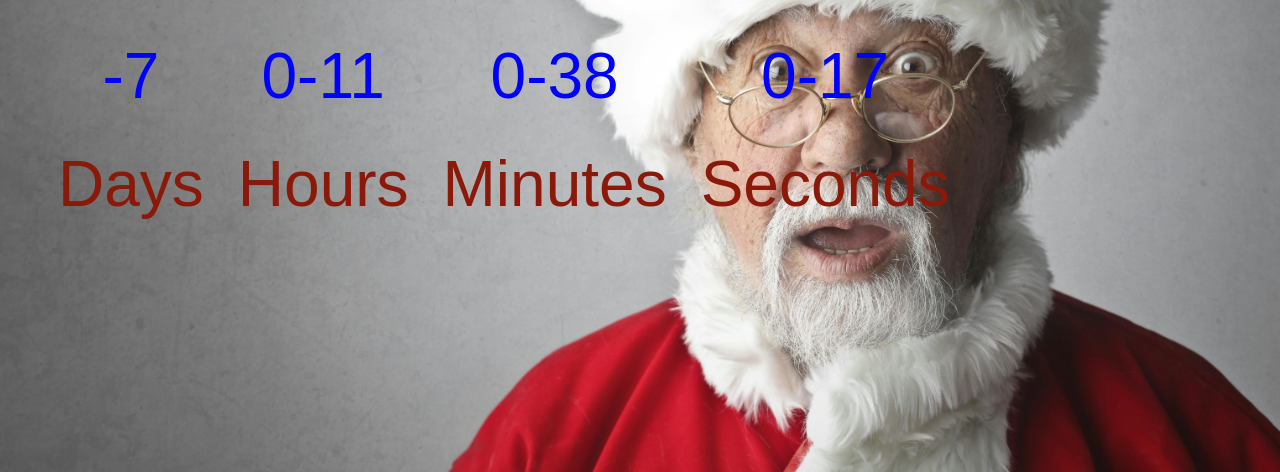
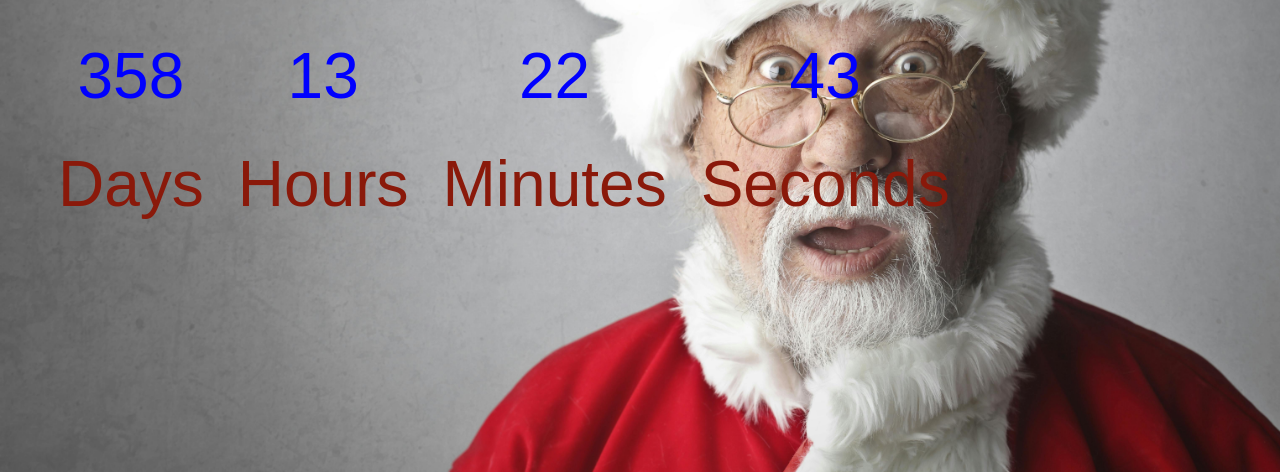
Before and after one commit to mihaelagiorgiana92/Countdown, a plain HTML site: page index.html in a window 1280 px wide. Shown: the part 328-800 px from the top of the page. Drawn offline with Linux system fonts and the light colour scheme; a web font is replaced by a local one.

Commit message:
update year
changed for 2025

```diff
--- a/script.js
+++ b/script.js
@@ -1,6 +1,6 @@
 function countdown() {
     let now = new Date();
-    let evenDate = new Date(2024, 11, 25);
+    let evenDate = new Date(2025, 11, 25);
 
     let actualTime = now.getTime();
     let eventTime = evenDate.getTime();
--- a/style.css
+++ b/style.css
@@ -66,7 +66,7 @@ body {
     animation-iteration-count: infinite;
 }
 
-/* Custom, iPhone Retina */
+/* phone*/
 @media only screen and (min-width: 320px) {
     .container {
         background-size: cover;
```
◆ ◆ ◆ ◆
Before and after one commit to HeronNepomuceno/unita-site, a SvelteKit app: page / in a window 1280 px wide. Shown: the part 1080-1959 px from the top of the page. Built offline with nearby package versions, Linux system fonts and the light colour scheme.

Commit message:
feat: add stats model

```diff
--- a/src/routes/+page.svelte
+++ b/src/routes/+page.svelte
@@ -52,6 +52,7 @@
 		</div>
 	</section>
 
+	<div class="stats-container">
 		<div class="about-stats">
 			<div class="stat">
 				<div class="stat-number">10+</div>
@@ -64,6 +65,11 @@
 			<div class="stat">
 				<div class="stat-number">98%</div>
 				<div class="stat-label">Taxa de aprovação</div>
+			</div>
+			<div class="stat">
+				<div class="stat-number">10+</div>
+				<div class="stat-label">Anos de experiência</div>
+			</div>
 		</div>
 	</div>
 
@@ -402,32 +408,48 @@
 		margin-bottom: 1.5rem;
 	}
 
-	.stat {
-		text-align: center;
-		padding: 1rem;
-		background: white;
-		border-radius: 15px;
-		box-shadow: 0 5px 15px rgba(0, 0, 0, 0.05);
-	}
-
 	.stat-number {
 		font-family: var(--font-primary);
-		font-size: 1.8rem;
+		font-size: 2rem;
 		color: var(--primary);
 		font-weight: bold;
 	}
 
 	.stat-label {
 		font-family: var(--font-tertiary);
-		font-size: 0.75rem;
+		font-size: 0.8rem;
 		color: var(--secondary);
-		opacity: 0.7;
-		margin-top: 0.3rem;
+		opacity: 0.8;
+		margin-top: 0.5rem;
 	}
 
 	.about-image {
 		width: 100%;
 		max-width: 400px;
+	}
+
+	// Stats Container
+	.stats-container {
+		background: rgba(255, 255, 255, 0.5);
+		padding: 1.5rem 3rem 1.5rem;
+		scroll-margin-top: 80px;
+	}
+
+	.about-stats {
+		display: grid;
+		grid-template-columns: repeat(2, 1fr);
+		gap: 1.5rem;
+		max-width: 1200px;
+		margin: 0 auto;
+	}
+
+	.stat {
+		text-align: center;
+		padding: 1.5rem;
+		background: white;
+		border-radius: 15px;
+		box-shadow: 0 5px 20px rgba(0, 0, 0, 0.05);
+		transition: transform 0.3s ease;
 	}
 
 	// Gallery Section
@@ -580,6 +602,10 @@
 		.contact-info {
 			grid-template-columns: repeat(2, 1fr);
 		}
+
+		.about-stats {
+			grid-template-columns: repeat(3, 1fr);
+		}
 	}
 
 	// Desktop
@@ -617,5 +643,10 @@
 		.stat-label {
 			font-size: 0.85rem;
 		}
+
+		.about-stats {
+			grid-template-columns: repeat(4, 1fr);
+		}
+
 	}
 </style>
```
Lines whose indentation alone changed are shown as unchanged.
◆ ◆ ◆ ◆
#### DIRECTIONS FOR THIS TASK
In the material above, please find every line that includes the word "margin" and copy it.

#### OUTPUT FOR THIS TASK
 		margin-bottom: 1.5rem;
-		margin-top: 0.3rem;
+		margin-top: 0.5rem;
+		scroll-margin-top: 80px;
+		margin: 0 auto;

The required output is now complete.